Jason Day of Australia misses a birdie putt on the 18th hole that would have put him back in the lead.


AUGUSTA, Ga. - It was a g'day for all the Australians.

Not only did Adam Scott win the Masters on Sunday, ending the country's agonizing drought at Augusta National, Jason Day and Marc Leishman gave Australia three golfers in the top four.

Day finished third, while Leishman and Tiger Woods tied for fourth.

"I'm a proud Australian," Scott said, "and I hope this sits really well back at home."

Day seemed to have the best shot at winning after taking a two-stroke lead with three holes to go. But he made bogeys on the next two holes to fall a stroke behind, then ran a birdie putt that would have put him back in the lead a foot past the hole on 18. As the ball rolled past the cup, Day crouched down and put a hand to his face.

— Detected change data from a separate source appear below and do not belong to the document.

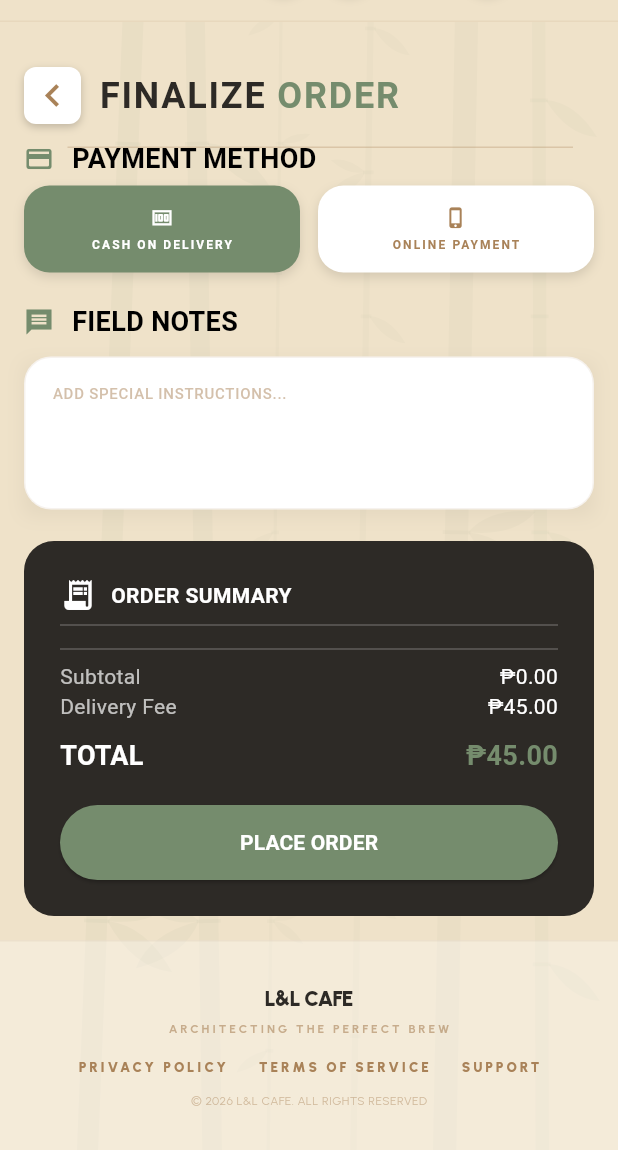
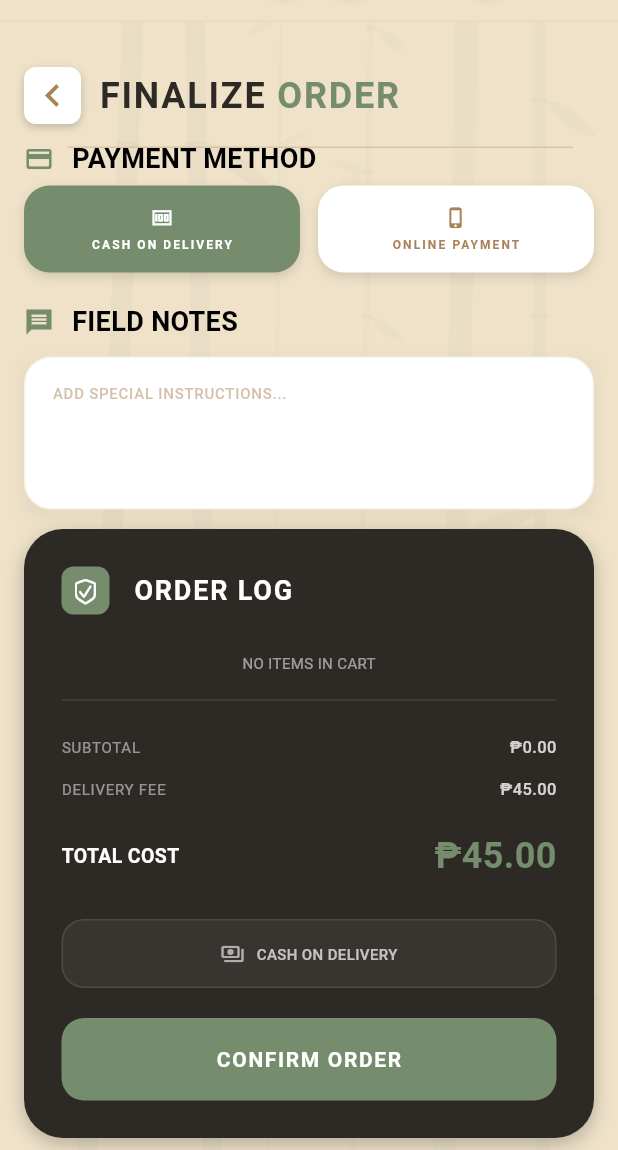
Before and after one commit to hiimkhel/L-L_Cafe_Integrated_Business_Management_System-LCIBMS-, a Flutter app: the CartCheckoutScreen screen opened directly with empty values, scrolled down 503 dp, on a phone screen of 412 x 824 dp, the part 86-1236 px from its top. Run offline on Flutter 3.47's test engine with Material 3 defaults, Android fonts, the phone set to English and light mode, and no system bars; our stand-ins replace file_picker, firebase_auth, firebase_core, flutter_dotenv, google_sign_in; missing offline and left inert: flutter_facebook_auth; accounts and stored records are empty.

Commit message:
Styled the checkout summary

```diff
--- a/frontend/lib/features/checkout/customer/presentation/cart_checkout_screen.dart
+++ b/frontend/lib/features/checkout/customer/presentation/cart_checkout_screen.dart
@@ -851,53 +851,175 @@ Widget _finalizeHeader({bool isMobile = false}) {
 
 
   Widget _cartCheckoutSummary({bool isMobile = false}) {
-    final subtotal = _items.fold<double>(0, (sum, item) => sum + (item.price * item.quantity));
-    final deliveryFee = _isDelivery ? 45.0 : 0.0;
-    final total = subtotal + deliveryFee;
+    const double deliveryFee = 45.0;
+    final double subTotal = _items.fold(
+      0,
+      (sum, item) => sum + (item.price * item.quantity),
+    );
+
+    final double appliedDeliveryFee = _isDelivery ? deliveryFee : 0.0;
+    final double orderTotal = subTotal + appliedDeliveryFee;
 
     return Container(
-      margin: const EdgeInsets.all(16),
-      padding: const EdgeInsets.all(24),
-      decoration: BoxDecoration(color: AppColors.receiptDark, borderRadius: BorderRadius.circular(20)),
+      padding: const EdgeInsets.all(25),
+      margin: isMobile
+          ? const EdgeInsets.fromLTRB(16, 8, 16, 20)
+          : const EdgeInsets.fromLTRB(1, 20, 30, 20),
+      decoration: BoxDecoration(
+        color: AppColors.receiptDark,
+        borderRadius: BorderRadius.circular(26),
+        boxShadow: [
+          BoxShadow(
+            color: AppColors.receiptDark.withOpacity(.3),
+            offset: const Offset(0, 4),
+            blurRadius: 10,
+          ),
+        ],
+      ),
+      child: SingleChildScrollView(
         child: Column(
+          crossAxisAlignment: CrossAxisAlignment.start,
           children: [
-          const Row(children: [Icon(Icons.receipt_long, color: Colors.white), SizedBox(width: 10), Text("ORDER SUMMARY", style: TextStyle(color: Colors.white, fontWeight: FontWeight.bold))]),
-          const Divider(color: Colors.white24),
+            // Header
+            Row(
+              children: [
+                Container(
+                  width: 32,
+                  height: 32,
+                  alignment: Alignment.center,
+                  decoration: BoxDecoration(
+                    color: AppColors.secondary,
+                    borderRadius: BorderRadius.circular(8),
+                  ),
+                  child: const Icon(CupertinoIcons.checkmark_shield, size: 20, color: Colors.white),
+                ),
+                const SizedBox(width: 16),
+                const Text(
+                  'ORDER LOG',
+                  style: TextStyle(
+                    color: Colors.white,
+                    fontSize: 18,
+                    fontWeight: FontWeight.bold,
+                    letterSpacing: 1.2,
+                  ),
+                ),
+              ],
+            ),
+            const SizedBox(height: 25),
+
+            // Order Items List
             ..._items.map((item) => Padding(
-            padding: const EdgeInsets.symmetric(vertical: 4),
+                  padding: const EdgeInsets.only(bottom: 14),
                   child: Row(
-              mainAxisAlignment: MainAxisAlignment.spaceBetween,
                     children: [
-                Text("${item.quantity}x ${item.name}", style: const TextStyle(color: Colors.white70)),
-                Text("₱${(item.price * item.quantity).toStringAsFixed(2)}", style: const TextStyle(color: Colors.white)),
+                      Expanded(
+                        child: Column(
+                          crossAxisAlignment: CrossAxisAlignment.start,
+                          children: [
+                            Text(
+                              item.name.toUpperCase(),
+                              style: const TextStyle(color: Colors.white, fontSize: 11, fontWeight: FontWeight.bold),
+                            ),
+                            Text(
+                              '${item.quantity} UNITS',
+                              style: TextStyle(color: Colors.white.withOpacity(0.5), fontSize: 9),
+                            ),
+                          ],
+                        ),
+                      ),
+                      Text(
+                        '₱${(item.price * item.quantity).toStringAsFixed(2)}',
+                        style: const TextStyle(color: AppColors.secondary, fontSize: 12, fontWeight: FontWeight.w600),
+                      ),
                     ],
                   ),
                 )),
-          const Divider(color: Colors.white24),
-          _summaryRow("Subtotal", subtotal),
-          _summaryRow("Delivery Fee", deliveryFee),
+
+            if (_items.isEmpty)
+              const Center(child: Text("NO ITEMS IN CART", style: TextStyle(color: Colors.white54, fontSize: 10))),
+
             const SizedBox(height: 10),
-          _summaryRow("TOTAL", total, isTotal: true),
+            Divider(thickness: 1, color: Colors.white.withOpacity(0.1)),
+            const SizedBox(height: 15),
+
+            // Calculation Rows
+            _buildSummaryRow('SUBTOTAL', '₱${subTotal.toStringAsFixed(2)}'),
+            if (_isDelivery) ...[
+              const SizedBox(height: 12),
+              _buildSummaryRow('DELIVERY FEE', '₱${appliedDeliveryFee.toStringAsFixed(2)}'),
+            ],
+
             const SizedBox(height: 20),
+
+            // Grand Total
+            Row(
+              children: [
+                const Text('TOTAL COST', style: TextStyle(color: Colors.white, fontSize: 13, fontWeight: FontWeight.bold)),
+                const Spacer(),
+                Text(
+                  '₱${orderTotal.toStringAsFixed(2)}',
+                  style: const TextStyle(color: AppColors.secondary, fontSize: 24, fontWeight: FontWeight.bold),
+                ),
+              ],
+            ),
+            const SizedBox(height: 25),
+
+            // Payment Method Badge
+            Container(
+              padding: const EdgeInsets.symmetric(horizontal: 11, vertical: 14),
+              decoration: BoxDecoration(
+                color: Colors.white.withOpacity(0.05),
+                borderRadius: BorderRadius.circular(15),
+                border: Border.all(color: Colors.white.withOpacity(0.1)),
+              ),
+              child: Row(
+                mainAxisAlignment: MainAxisAlignment.center,
+                children: [
+                  Icon(Icons.payments_outlined, size: 16, color: Colors.white.withOpacity(0.6)),
+                  const SizedBox(width: 8),
+                  Flexible(
+                    child: Text(
+                      _isCash
+                        ? (_isDelivery ? 'CASH ON DELIVERY' : 'CASH ON PICKUP')
+                        : 'ONLINE PAYMENT',
+                      style: TextStyle(color: Colors.white.withOpacity(0.7), fontSize: 10, fontWeight: FontWeight.w500),
+                    ),
+                  ),
+                ],
+              ),
+            ),
+            const SizedBox(height: 20),
+
+            // Confirm Button
             SizedBox(
               width: double.infinity,
+              height: 55,
               child: ElevatedButton(
-              style: ElevatedButton.styleFrom(backgroundColor: AppColors.secondary, padding: const EdgeInsets.symmetric(vertical: 15)),
                 onPressed: _isLoading ? null : _createOrder,
-              child: const Text("PLACE ORDER", style: TextStyle(fontWeight: FontWeight.bold, color: Colors.white)),
+                style: ElevatedButton.styleFrom(
+                  backgroundColor: AppColors.secondary,
+                  foregroundColor: Colors.white,
+                  shape: RoundedRectangleBorder(borderRadius: BorderRadius.circular(15)),
+                  elevation: 0,
                 ),
-          )
+                child: _isLoading
+                    ? const SizedBox(height: 20, width: 20, child: CircularProgressIndicator(color: Colors.white, strokeWidth: 2))
+                    : const Text('CONFIRM ORDER', style: TextStyle(fontSize: 14, fontWeight: FontWeight.bold, letterSpacing: 1.1)),
+              ),
+            ),
           ],
+        ),
       ),
     );
   }
 
-  Widget _summaryRow(String label, double value, {bool isTotal = false}) {
+  // Helper for cleaner code
+  Widget _buildSummaryRow(String label, String value) {
     return Row(
-      mainAxisAlignment: MainAxisAlignment.spaceBetween,
       children: [
-        Text(label, style: TextStyle(color: isTotal ? Colors.white : Colors.white70, fontSize: isTotal ? 18 : 14, fontWeight: isTotal ? FontWeight.bold : FontWeight.normal)),
-        Text("₱${value.toStringAsFixed(2)}", style: TextStyle(color: isTotal ? AppColors.secondary : Colors.white, fontSize: isTotal ? 18 : 14, fontWeight: isTotal ? FontWeight.bold : FontWeight.normal)),
+        Text(label, style: TextStyle(color: Colors.white.withOpacity(0.5), fontSize: 10, letterSpacing: 0.5)),
+        const Spacer(),
+        Text(value, style: TextStyle(color: Colors.white.withOpacity(0.8), fontSize: 11, fontWeight: FontWeight.w500)),
       ],
     );
   }
```
Lines whose indentation alone changed are shown as unchanged.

It's the second time he's faltered down the stretch at the Masters, finishing second in 2011.

"I think pressure got to me a little bit," said Day, who finished two strokes behind Scott and Angel Cabrera.

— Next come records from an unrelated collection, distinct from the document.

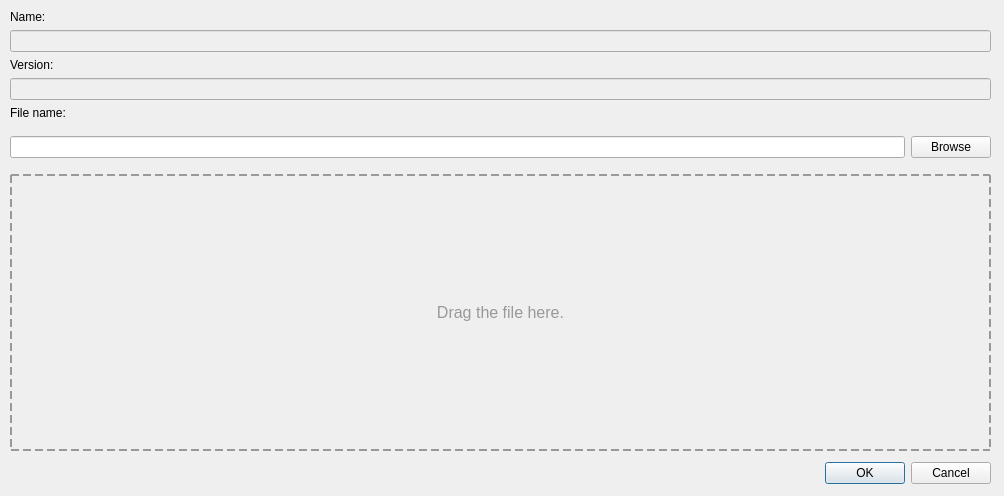
Before: the Qt Designer form src/modules/application/ApplicationUploadCodeDialog.ui in jensvogt/awsmock-qt-ui, drawn with Qt 5.
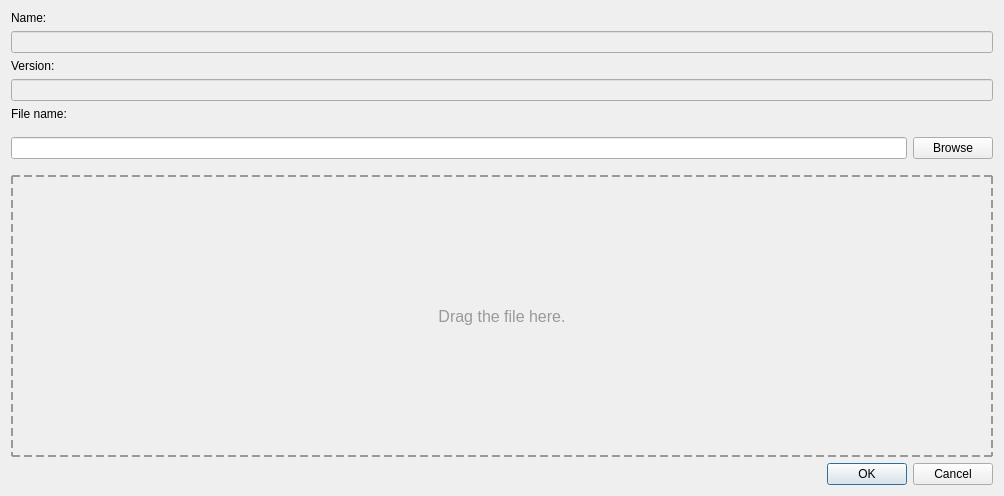
After: the same form once the commit is applied.

Commit message: fix: fix some S3 object/bucket edit dialog layout problems

```diff
--- a/src/modules/application/ApplicationUploadCodeDialog.ui
+++ b/src/modules/application/ApplicationUploadCodeDialog.ui
@@ -13,28 +13,8 @@
   <property name="windowTitle">
    <string>UploadApplicationCodeDialog</string>
   </property>
-  <widget class="QDialogButtonBox" name="buttonBox">
-   <property name="geometry">
-    <rect>
-     <x>700</x>
-     <y>460</y>
-     <width>291</width>
-     <height>26</height>
-    </rect>
-   </property>
-   <property name="standardButtons">
-    <set>QDialogButtonBox::Cancel|QDialogButtonBox::Ok</set>
-   </property>
-  </widget>
-  <widget class="QWidget" name="gridLayoutWidget">
-   <property name="geometry">
-    <rect>
-     <x>10</x>
-     <y>10</y>
-     <width>981</width>
-     <height>441</height>
-    </rect>
-   </property>
+  <layout class="QVBoxLayout" name="verticalLayout">
+   <item>
    <layout class="QGridLayout" name="gridLayout" rowstretch="0,0,0,0,0,0,0,0,5">
     <item row="2" column="0">
      <widget class="QLineEdit" name="nameEdit">
@@ -105,7 +85,15 @@
      </widget>
     </item>
    </layout>
-  </widget>
+   </item>
+   <item>
+    <widget class="QDialogButtonBox" name="buttonBox">
+     <property name="standardButtons">
+      <set>QDialogButtonBox::StandardButton::Cancel|QDialogButtonBox::StandardButton::Ok</set>
+     </property>
+    </widget>
+   </item>
+  </layout>
  </widget>
  <resources/>
  <connections/>
```
Left out of the diff: 2 changed lines with no effect on the pictures. Lines whose indentation alone changed are shown as unchanged. The commit also changes 4 other files.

Leishman was never really a threat to win. But few even expected him to be on the leaderboard.

He's ranked 108th in the world, and his only PGA Tour win was last year at Travelers. He'd missed the cut in four of his previous seven tournaments.

Oh, this was only his second appearance at the Masters, too. In his first, a year ago, he missed the cut.

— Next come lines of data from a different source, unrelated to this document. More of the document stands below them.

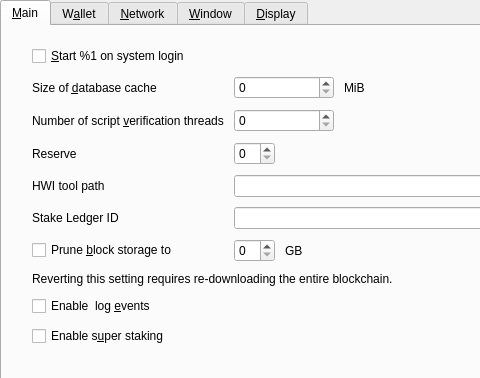
First picture: the form in src/qt/forms/optionsdialog.ui, repository qtumproject/qtum, before the edit; both pictures show x 0 to 480 and y 0 to 378 of the 832 by 587 pixel window.
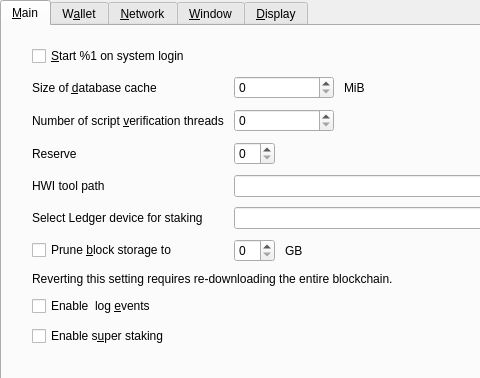
Second picture: the form after the edit. Custom widgets are drawn as their Qt base class.

Commit message: Change ledger id label

The edit to the form file:
```diff
--- a/src/qt/forms/optionsdialog.ui
+++ b/src/qt/forms/optionsdialog.ui
@@ -271,7 +271,7 @@
          <item row="4" column="0">
           <widget class="QLabel" name="stakeLedgerIdlabel">
            <property name="text">
-            <string>Stake Ledger ID</string>
+            <string>Select Ledger device for staking</string>
            </property>
           </widget>
          </item>
```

Masters rookie finishes 11th

For a guy who'd never been to Augusta National before, John Huh figured the place out pretty quickly.

Not only did Huh get an automatic invite to next year's Masters by finishing 11th, he also took home a nice piece of crystal after an eagle on the par-5 15th.

"That's what I'm really looking forward to receiving," Huh said.

Asked how he knew about the prize, the Masters rookie said someone told him about it during a practice round.

"They told me, 'Every time you eagle you get crystal.' So that's what I was looking forward to," Huh said.

Huh was hovering on the edge of the cut line after going 70-77 the first two days. But he made it by one stroke, then climbed up the leaderboard with a 71 on Saturday. He followed that with a 4-under 68 on Sunday, the second-best score of the day.

That tied him for 11th, with Tim Clark, and ensured he'll be back next year. The top 12 players are guaranteed entry into next year's tournament.

Tough week for Mickelson

Playing poorly is always a disappointment for Phil Mickelson.

Doing it at the Masters only makes it worse.

Lefty tied for 54th , his worst finish in the 20 times he's made the cut at the Masters. The only time he's scored worse than his 9-over-297 was in 2007 (299), when conditions were brutal.

"I just had an off year, I don't know what to tell you," the three-time Masters champion said. "This was disappointing for me in that this is my favorite place in the world to play. This is my favorite place to be, my favorite tournament and the one I look forward to the day after it ends. And to perform like this is disappointing."